Start of RECORDS PROVIDED

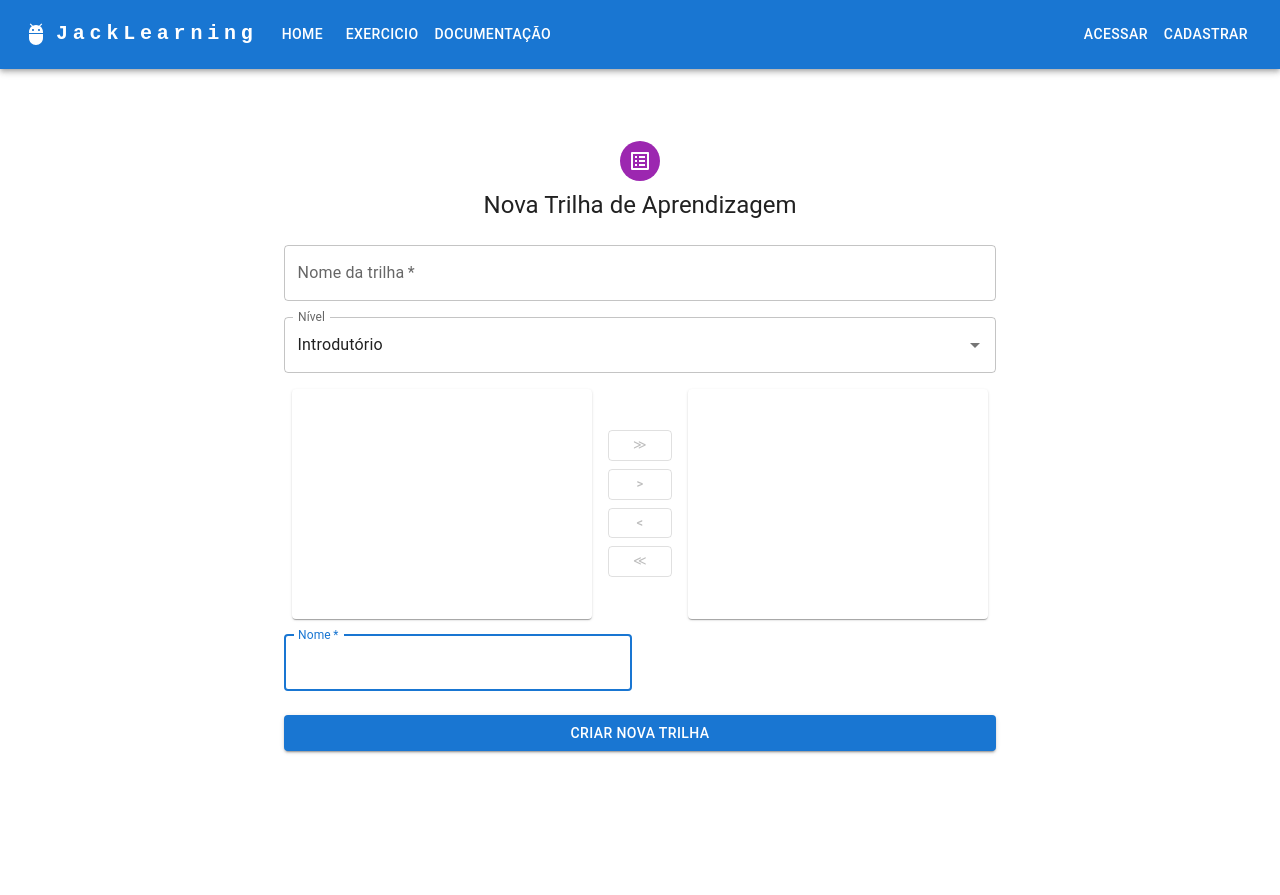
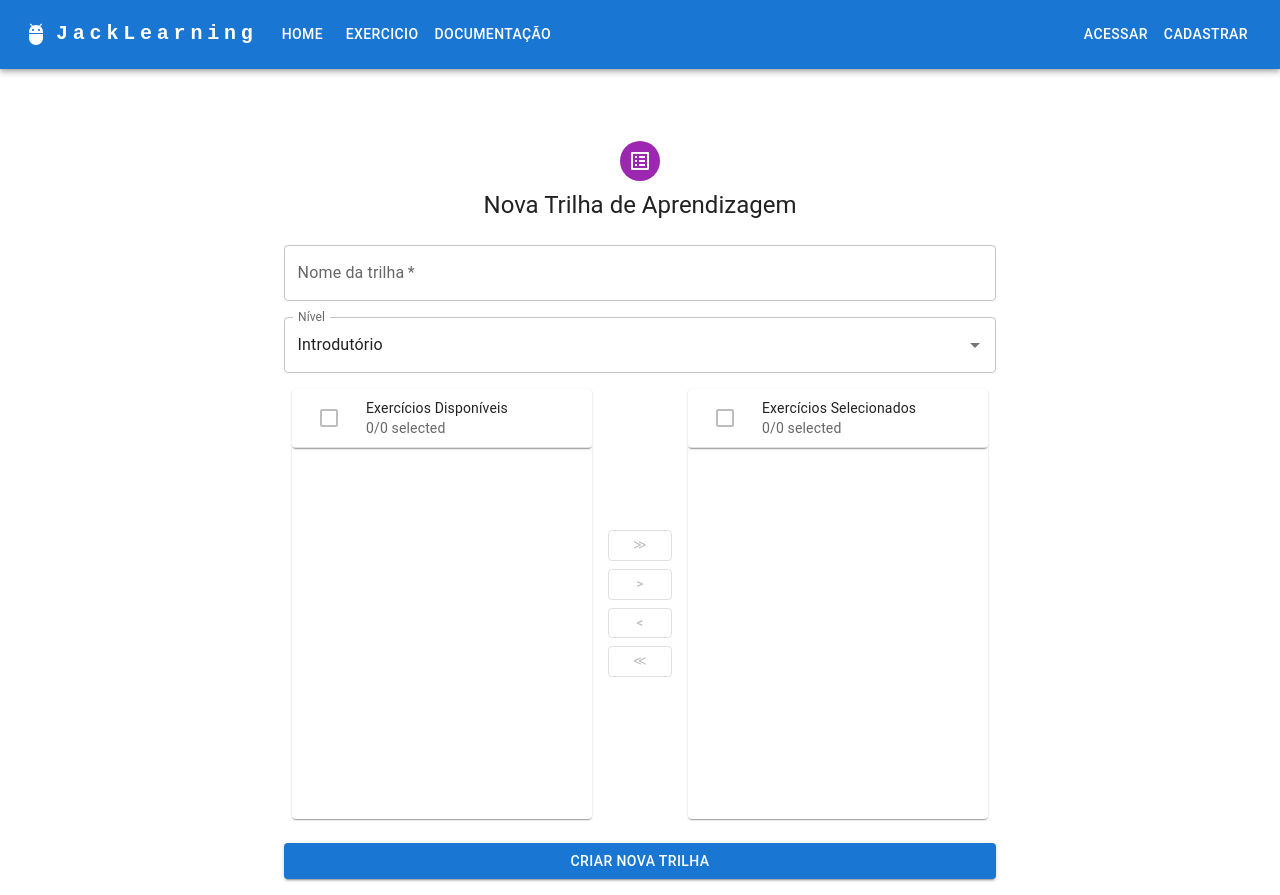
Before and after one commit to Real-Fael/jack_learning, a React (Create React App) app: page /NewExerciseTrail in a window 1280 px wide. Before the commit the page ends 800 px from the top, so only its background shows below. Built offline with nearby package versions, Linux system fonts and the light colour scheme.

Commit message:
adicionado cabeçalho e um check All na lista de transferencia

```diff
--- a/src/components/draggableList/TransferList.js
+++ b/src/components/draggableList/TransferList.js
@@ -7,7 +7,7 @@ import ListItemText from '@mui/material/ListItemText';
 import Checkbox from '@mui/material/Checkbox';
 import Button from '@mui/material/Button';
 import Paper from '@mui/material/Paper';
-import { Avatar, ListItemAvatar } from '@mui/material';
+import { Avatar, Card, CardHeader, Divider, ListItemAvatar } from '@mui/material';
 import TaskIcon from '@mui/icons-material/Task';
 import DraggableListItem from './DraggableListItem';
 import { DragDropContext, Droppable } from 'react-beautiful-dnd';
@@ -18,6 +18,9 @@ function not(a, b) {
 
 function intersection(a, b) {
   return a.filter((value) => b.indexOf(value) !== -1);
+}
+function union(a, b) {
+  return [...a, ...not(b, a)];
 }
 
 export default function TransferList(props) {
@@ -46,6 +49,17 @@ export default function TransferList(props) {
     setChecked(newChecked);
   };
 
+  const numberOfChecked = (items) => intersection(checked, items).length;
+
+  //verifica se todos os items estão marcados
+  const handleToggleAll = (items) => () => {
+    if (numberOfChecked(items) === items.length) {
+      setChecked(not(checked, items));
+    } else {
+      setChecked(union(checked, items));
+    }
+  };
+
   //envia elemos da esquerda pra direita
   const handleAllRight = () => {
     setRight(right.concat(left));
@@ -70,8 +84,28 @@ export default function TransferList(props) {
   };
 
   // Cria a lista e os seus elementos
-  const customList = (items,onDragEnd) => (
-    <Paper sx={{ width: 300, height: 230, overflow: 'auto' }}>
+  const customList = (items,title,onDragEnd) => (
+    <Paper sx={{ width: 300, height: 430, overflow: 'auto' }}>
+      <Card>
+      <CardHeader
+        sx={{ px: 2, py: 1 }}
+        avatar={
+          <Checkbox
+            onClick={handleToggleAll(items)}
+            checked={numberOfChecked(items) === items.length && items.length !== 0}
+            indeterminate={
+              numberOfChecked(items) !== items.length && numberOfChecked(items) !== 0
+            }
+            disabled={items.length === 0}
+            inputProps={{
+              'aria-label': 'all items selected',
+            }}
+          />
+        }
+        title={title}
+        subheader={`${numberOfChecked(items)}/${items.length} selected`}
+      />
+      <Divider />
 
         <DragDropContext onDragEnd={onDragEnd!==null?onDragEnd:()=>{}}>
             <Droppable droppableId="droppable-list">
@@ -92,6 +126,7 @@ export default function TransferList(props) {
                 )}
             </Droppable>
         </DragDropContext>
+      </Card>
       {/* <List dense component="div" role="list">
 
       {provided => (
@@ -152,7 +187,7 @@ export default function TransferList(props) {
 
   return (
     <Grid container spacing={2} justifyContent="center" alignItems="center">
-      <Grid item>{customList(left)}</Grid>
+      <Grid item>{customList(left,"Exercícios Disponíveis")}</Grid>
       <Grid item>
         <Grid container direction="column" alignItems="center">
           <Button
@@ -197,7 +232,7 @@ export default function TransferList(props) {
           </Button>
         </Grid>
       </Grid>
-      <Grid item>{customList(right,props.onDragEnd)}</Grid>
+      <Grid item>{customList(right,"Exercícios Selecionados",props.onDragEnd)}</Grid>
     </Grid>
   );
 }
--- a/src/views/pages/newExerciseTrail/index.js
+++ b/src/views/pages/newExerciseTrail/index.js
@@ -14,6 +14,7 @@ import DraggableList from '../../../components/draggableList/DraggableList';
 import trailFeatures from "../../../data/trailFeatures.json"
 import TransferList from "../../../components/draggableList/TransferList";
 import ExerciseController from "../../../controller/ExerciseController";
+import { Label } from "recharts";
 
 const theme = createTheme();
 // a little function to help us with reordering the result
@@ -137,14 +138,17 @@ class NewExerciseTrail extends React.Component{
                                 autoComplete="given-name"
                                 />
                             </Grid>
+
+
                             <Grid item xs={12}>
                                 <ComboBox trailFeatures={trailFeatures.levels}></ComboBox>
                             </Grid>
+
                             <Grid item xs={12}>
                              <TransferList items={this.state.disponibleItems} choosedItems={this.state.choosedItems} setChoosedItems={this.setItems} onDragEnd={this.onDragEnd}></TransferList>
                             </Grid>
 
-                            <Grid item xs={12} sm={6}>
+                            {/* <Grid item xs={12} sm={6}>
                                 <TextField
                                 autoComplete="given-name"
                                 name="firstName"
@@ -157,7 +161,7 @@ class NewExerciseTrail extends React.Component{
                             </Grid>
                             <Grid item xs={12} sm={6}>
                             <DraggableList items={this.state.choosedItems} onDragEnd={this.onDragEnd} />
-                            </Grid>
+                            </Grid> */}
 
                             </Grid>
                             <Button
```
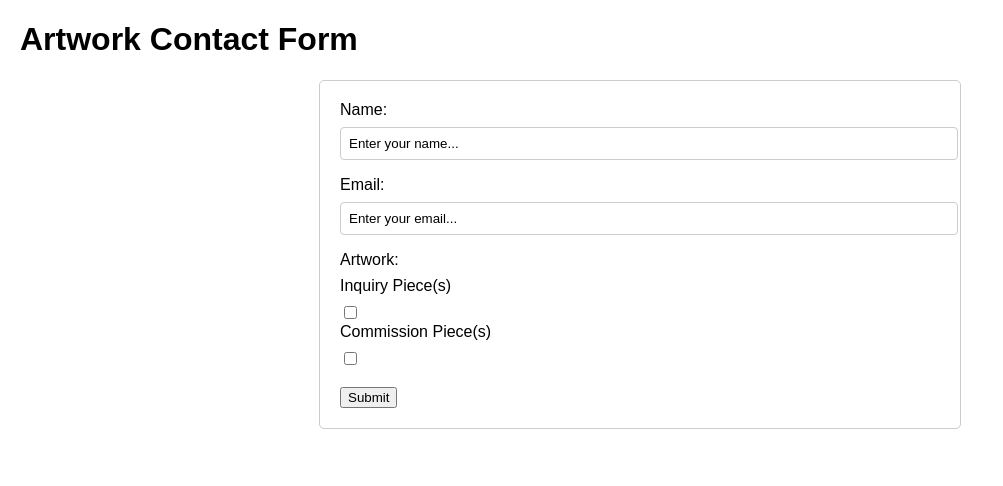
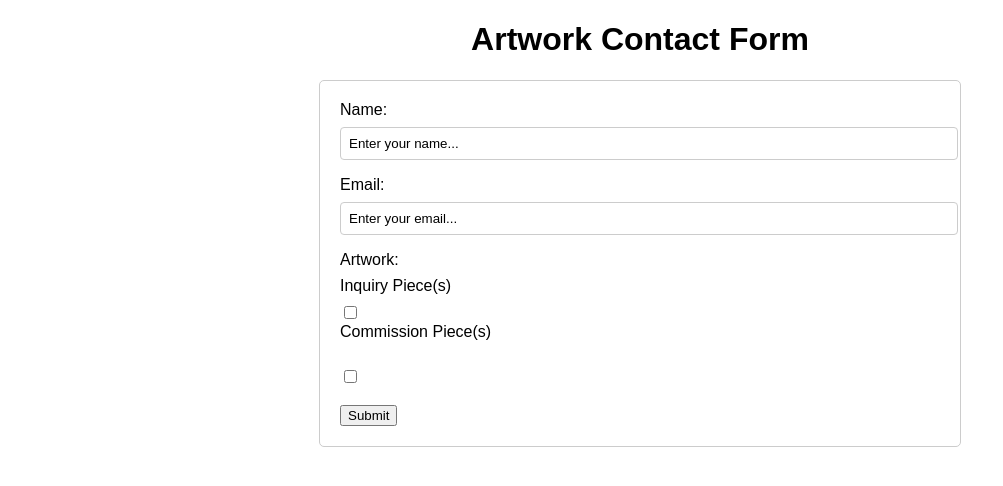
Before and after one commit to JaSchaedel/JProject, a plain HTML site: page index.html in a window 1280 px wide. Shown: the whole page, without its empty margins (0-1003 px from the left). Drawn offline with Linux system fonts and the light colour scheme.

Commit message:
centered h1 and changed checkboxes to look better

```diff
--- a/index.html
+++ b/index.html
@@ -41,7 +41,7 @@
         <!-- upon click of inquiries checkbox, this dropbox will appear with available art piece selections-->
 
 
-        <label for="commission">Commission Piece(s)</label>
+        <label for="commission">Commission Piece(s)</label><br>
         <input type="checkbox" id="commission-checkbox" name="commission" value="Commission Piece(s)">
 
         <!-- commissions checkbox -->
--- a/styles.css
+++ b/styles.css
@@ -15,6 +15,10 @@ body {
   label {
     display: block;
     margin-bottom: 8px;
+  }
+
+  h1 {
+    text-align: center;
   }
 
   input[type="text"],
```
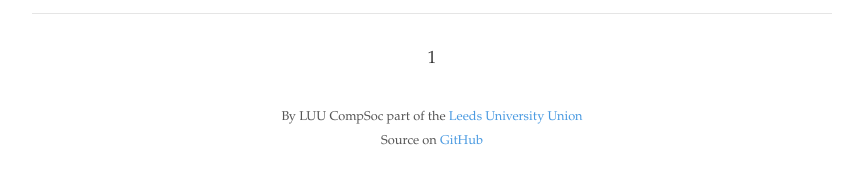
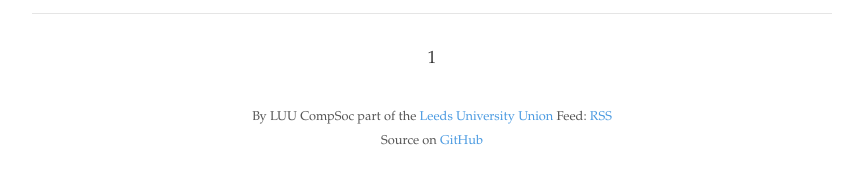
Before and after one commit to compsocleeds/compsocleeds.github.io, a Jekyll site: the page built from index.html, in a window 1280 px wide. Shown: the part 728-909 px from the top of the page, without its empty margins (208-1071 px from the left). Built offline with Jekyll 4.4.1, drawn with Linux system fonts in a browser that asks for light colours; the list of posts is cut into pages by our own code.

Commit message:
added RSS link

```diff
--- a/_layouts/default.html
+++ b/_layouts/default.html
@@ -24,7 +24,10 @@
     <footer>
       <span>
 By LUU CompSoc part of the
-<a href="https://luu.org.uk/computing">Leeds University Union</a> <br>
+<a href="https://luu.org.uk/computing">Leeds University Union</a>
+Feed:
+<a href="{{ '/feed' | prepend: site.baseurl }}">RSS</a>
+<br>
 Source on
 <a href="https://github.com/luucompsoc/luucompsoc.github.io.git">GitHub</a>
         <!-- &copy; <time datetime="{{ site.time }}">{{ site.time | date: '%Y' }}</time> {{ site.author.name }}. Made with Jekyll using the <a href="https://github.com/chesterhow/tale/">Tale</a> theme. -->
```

End of RECORDS PROVIDED

From the first line to the last, repeat the listing exactly and skip its images.

Before and after one commit to Real-Fael/jack_learning, a React (Create React App) app: page /NewExerciseTrail in a window 1280 px wide. Before the commit the page ends 800 px from the top, so only its background shows below. Built offline with nearby package versions, Linux system fonts and the light colour scheme.

Commit message:
adicionado cabeçalho e um check All na lista de transferencia

```diff
--- a/src/components/draggableList/TransferList.js
+++ b/src/components/draggableList/TransferList.js
@@ -7,7 +7,7 @@ import ListItemText from '@mui/material/ListItemText';
 import Checkbox from '@mui/material/Checkbox';
 import Button from '@mui/material/Button';
 import Paper from '@mui/material/Paper';
-import { Avatar, ListItemAvatar } from '@mui/material';
+import { Avatar, Card, CardHeader, Divider, ListItemAvatar } from '@mui/material';
 import TaskIcon from '@mui/icons-material/Task';
 import DraggableListItem from './DraggableListItem';
 import { DragDropContext, Droppable } from 'react-beautiful-dnd';
@@ -18,6 +18,9 @@ function not(a, b) {
 
 function intersection(a, b) {
   return a.filter((value) => b.indexOf(value) !== -1);
+}
+function union(a, b) {
+  return [...a, ...not(b, a)];
 }
 
 export default function TransferList(props) {
@@ -46,6 +49,17 @@ export default function TransferList(props) {
     setChecked(newChecked);
   };
 
+  const numberOfChecked = (items) => intersection(checked, items).length;
+
+  //verifica se todos os items estão marcados
+  const handleToggleAll = (items) => () => {
+    if (numberOfChecked(items) === items.length) {
+      setChecked(not(checked, items));
+    } else {
+      setChecked(union(checked, items));
+    }
+  };
+
   //envia elemos da esquerda pra direita
   const handleAllRight = () => {
     setRight(right.concat(left));
@@ -70,8 +84,28 @@ export default function TransferList(props) {
   };
 
   // Cria a lista e os seus elementos
-  const customList = (items,onDragEnd) => (
-    <Paper sx={{ width: 300, height: 230, overflow: 'auto' }}>
+  const customList = (items,title,onDragEnd) => (
+    <Paper sx={{ width: 300, height: 430, overflow: 'auto' }}>
+      <Card>
+      <CardHeader
+        sx={{ px: 2, py: 1 }}
+        avatar={
+          <Checkbox
+            onClick={handleToggleAll(items)}
+            checked={numberOfChecked(items) === items.length && items.length !== 0}
+            indeterminate={
+              numberOfChecked(items) !== items.length && numberOfChecked(items) !== 0
+            }
+            disabled={items.length === 0}
+            inputProps={{
+              'aria-label': 'all items selected',
+            }}
+          />
+        }
+        title={title}
+        subheader={`${numberOfChecked(items)}/${items.length} selected`}
+      />
+      <Divider />
 
         <DragDropContext onDragEnd={onDragEnd!==null?onDragEnd:()=>{}}>
             <Droppable droppableId="droppable-list">
@@ -92,6 +126,7 @@ export default function TransferList(props) {
                 )}
             </Droppable>
         </DragDropContext>
+      </Card>
       {/* <List dense component="div" role="list">
 
       {provided => (
@@ -152,7 +187,7 @@ export default function TransferList(props) {
 
   return (
     <Grid container spacing={2} justifyContent="center" alignItems="center">
-      <Grid item>{customList(left)}</Grid>
+      <Grid item>{customList(left,"Exercícios Disponíveis")}</Grid>
       <Grid item>
         <Grid container direction="column" alignItems="center">
           <Button
@@ -197,7 +232,7 @@ export default function TransferList(props) {
           </Button>
         </Grid>
       </Grid>
-      <Grid item>{customList(right,props.onDragEnd)}</Grid>
+      <Grid item>{customList(right,"Exercícios Selecionados",props.onDragEnd)}</Grid>
     </Grid>
   );
 }
--- a/src/views/pages/newExerciseTrail/index.js
+++ b/src/views/pages/newExerciseTrail/index.js
@@ -14,6 +14,7 @@ import DraggableList from '../../../components/draggableList/DraggableList';
 import trailFeatures from "../../../data/trailFeatures.json"
 import TransferList from "../../../components/draggableList/TransferList";
 import ExerciseController from "../../../controller/ExerciseController";
+import { Label } from "recharts";
 
 const theme = createTheme();
 // a little function to help us with reordering the result
@@ -137,14 +138,17 @@ class NewExerciseTrail extends React.Component{
                                 autoComplete="given-name"
                                 />
                             </Grid>
+
+
                             <Grid item xs={12}>
                                 <ComboBox trailFeatures={trailFeatures.levels}></ComboBox>
                             </Grid>
+
                             <Grid item xs={12}>
                              <TransferList items={this.state.disponibleItems} choosedItems={this.state.choosedItems} setChoosedItems={this.setItems} onDragEnd={this.onDragEnd}></TransferList>
                             </Grid>
 
-                            <Grid item xs={12} sm={6}>
+                            {/* <Grid item xs={12} sm={6}>
                                 <TextField
                                 autoComplete="given-name"
                                 name="firstName"
@@ -157,7 +161,7 @@ class NewExerciseTrail extends React.Component{
                             </Grid>
                             <Grid item xs={12} sm={6}>
                             <DraggableList items={this.state.choosedItems} onDragEnd={this.onDragEnd} />
-                            </Grid>
+                            </Grid> */}
 
                             </Grid>
                             <Button
```
Before and after one commit to JaSchaedel/JProject, a plain HTML site: page index.html in a window 1280 px wide. Shown: the whole page, without its empty margins (0-1003 px from the left). Drawn offline with Linux system fonts and the light colour scheme.

Commit message:
centered h1 and changed checkboxes to look better

```diff
--- a/index.html
+++ b/index.html
@@ -41,7 +41,7 @@
         <!-- upon click of inquiries checkbox, this dropbox will appear with available art piece selections-->
 
 
-        <label for="commission">Commission Piece(s)</label>
+        <label for="commission">Commission Piece(s)</label><br>
         <input type="checkbox" id="commission-checkbox" name="commission" value="Commission Piece(s)">
 
         <!-- commissions checkbox -->
--- a/styles.css
+++ b/styles.css
@@ -15,6 +15,10 @@ body {
   label {
     display: block;
     margin-bottom: 8px;
+  }
+
+  h1 {
+    text-align: center;
   }
 
   input[type="text"],
```
Before and after one commit to compsocleeds/compsocleeds.github.io, a Jekyll site: the page built from index.html, in a window 1280 px wide. Shown: the part 728-909 px from the top of the page, without its empty margins (208-1071 px from the left). Built offline with Jekyll 4.4.1, drawn with Linux system fonts in a browser that asks for light colours; the list of posts is cut into pages by our own code.

Commit message:
added RSS link

```diff
--- a/_layouts/default.html
+++ b/_layouts/default.html
@@ -24,7 +24,10 @@
     <footer>
       <span>
 By LUU CompSoc part of the
-<a href="https://luu.org.uk/computing">Leeds University Union</a> <br>
+<a href="https://luu.org.uk/computing">Leeds University Union</a>
+Feed:
+<a href="{{ '/feed' | prepend: site.baseurl }}">RSS</a>
+<br>
 Source on
 <a href="https://github.com/luucompsoc/luucompsoc.github.io.git">GitHub</a>
         <!-- &copy; <time datetime="{{ site.time }}">{{ site.time | date: '%Y' }}</time> {{ site.author.name }}. Made with Jekyll using the <a href="https://github.com/chesterhow/tale/">Tale</a> theme. -->
```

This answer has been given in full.